REQUIREMENT: Leaving out the images, please output every entry exactly as it appears.

EXTRACTED INFORMATION:

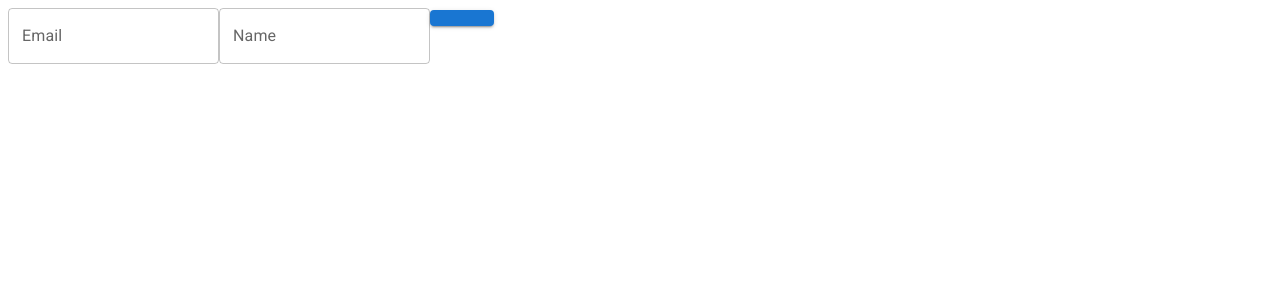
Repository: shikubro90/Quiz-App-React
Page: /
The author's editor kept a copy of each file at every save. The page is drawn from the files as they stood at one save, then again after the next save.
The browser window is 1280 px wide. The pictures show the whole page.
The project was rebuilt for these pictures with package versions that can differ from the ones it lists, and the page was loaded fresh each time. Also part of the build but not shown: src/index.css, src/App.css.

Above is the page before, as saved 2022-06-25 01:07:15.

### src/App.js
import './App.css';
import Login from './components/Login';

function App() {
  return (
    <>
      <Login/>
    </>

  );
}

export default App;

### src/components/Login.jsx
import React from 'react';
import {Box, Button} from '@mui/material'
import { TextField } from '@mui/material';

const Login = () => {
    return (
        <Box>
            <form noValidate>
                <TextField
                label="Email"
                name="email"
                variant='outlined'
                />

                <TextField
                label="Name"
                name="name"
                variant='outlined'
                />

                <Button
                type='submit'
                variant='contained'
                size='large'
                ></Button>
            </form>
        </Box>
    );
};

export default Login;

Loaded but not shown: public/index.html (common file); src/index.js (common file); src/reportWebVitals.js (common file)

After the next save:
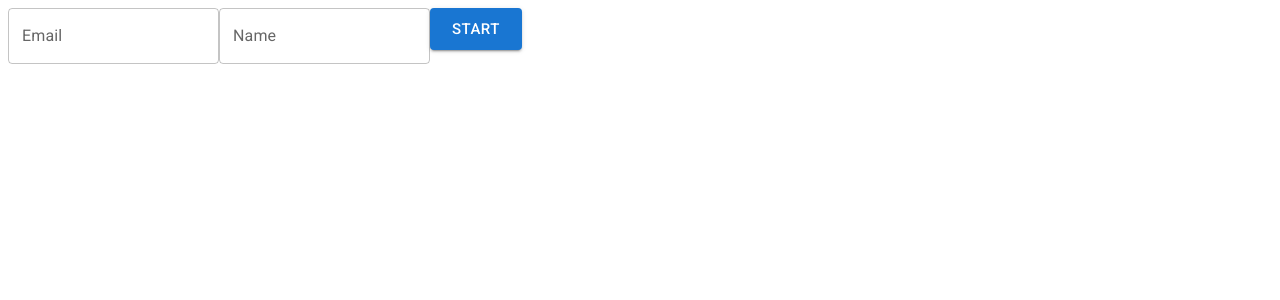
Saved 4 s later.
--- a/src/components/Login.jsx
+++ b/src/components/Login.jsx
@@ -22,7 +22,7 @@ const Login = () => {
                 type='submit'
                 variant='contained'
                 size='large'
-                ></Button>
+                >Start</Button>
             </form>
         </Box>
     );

OUTPUT FOR THIS EXERCISE:
Repository: shikubro90/Quiz-App-React
Page: /
The author's editor kept a copy of each file at every save. The page is drawn from the files as they stood at one save, then again after the next save.
The browser window is 1280 px wide. The pictures show the whole page.
The project was rebuilt for these pictures with package versions that can differ from the ones it lists, and the page was loaded fresh each time. Also part of the build but not shown: src/index.css, src/App.css.

Above is the page before, as saved 2022-06-25 01:07:15.

### src/App.js
import './App.css';
import Login from './components/Login';

function App() {
  return (
    <>
      <Login/>
    </>

  );
}

export default App;

### src/components/Login.jsx
import React from 'react';
import {Box, Button} from '@mui/material'
import { TextField } from '@mui/material';

const Login = () => {
    return (
        <Box>
            <form noValidate>
                <TextField
                label="Email"
                name="email"
                variant='outlined'
                />

                <TextField
                label="Name"
                name="name"
                variant='outlined'
                />

                <Button
                type='submit'
                variant='contained'
                size='large'
                ></Button>
            </form>
        </Box>
    );
};

export default Login;

Loaded but not shown: public/index.html (common file); src/index.js (common file); src/reportWebVitals.js (common file)

After the next save:
Saved 4 s later.
--- a/src/components/Login.jsx
+++ b/src/components/Login.jsx
@@ -22,7 +22,7 @@ const Login = () => {
                 type='submit'
                 variant='contained'
                 size='large'
-                ></Button>
+                >Start</Button>
             </form>
         </Box>
     );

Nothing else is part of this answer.